BRIEF »
From the listing below, pick out each line with the word "sheet".

↓↓↓

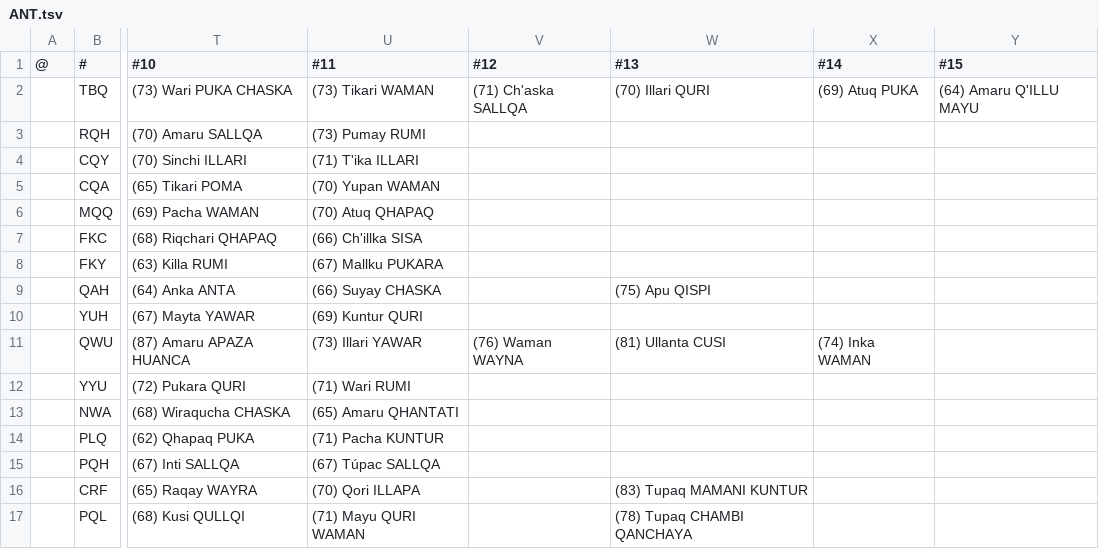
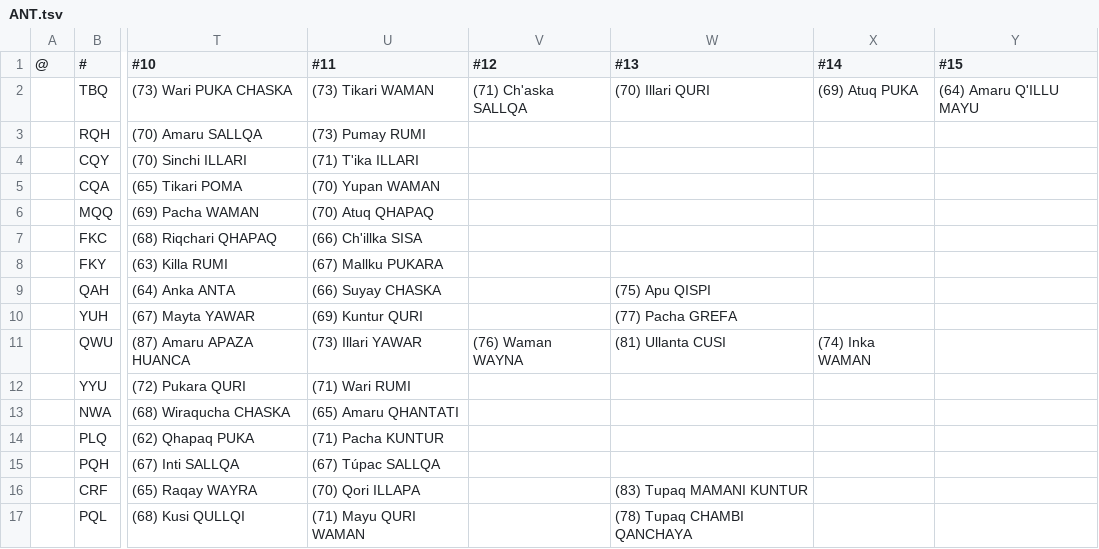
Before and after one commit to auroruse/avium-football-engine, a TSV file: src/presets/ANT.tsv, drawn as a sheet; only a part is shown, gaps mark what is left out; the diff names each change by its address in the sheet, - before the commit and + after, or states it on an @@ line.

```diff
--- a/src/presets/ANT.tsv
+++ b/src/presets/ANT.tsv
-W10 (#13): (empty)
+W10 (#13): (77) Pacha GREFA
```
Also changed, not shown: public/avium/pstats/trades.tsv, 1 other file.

↑↑↑
↓↓↓

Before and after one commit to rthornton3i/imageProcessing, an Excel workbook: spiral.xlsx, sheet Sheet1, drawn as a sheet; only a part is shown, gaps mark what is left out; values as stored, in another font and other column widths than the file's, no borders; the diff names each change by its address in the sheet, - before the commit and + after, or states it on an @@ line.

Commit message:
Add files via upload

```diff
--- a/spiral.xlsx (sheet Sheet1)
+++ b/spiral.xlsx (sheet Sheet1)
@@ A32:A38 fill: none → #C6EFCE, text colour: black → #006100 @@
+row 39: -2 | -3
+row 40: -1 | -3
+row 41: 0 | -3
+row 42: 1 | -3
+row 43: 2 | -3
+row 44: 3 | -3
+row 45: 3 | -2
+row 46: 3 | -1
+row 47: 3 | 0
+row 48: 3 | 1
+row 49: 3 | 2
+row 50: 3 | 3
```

↑↑↑
↓↓↓

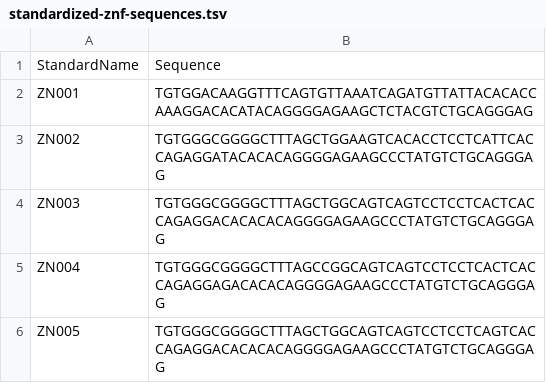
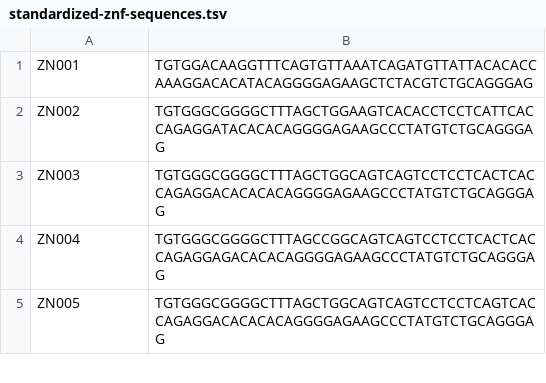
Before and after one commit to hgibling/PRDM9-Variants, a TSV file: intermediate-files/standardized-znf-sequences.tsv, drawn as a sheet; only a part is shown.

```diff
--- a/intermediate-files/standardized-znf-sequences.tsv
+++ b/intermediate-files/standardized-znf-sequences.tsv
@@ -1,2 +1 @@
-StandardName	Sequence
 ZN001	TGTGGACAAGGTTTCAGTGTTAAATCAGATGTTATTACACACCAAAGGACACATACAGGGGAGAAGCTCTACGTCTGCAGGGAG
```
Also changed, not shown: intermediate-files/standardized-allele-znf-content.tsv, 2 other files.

↑↑↑

ANSWER BELOW »
Before and after one commit to auroruse/avium-football-engine, a TSV file: src/presets/ANT.tsv, drawn as a sheet; only a part is shown, gaps mark what is left out; the diff names each change by its address in the sheet, - before the commit and + after, or states it on an @@ line.
Before and after one commit to rthornton3i/imageProcessing, an Excel workbook: spiral.xlsx, sheet Sheet1, drawn as a sheet; only a part is shown, gaps mark what is left out; values as stored, in another font and other column widths than the file's, no borders; the diff names each change by its address in the sheet, - before the commit and + after, or states it on an @@ line.
--- a/spiral.xlsx (sheet Sheet1)
+++ b/spiral.xlsx (sheet Sheet1)
Before and after one commit to hgibling/PRDM9-Variants, a TSV file: intermediate-files/standardized-znf-sequences.tsv, drawn as a sheet; only a part is shown.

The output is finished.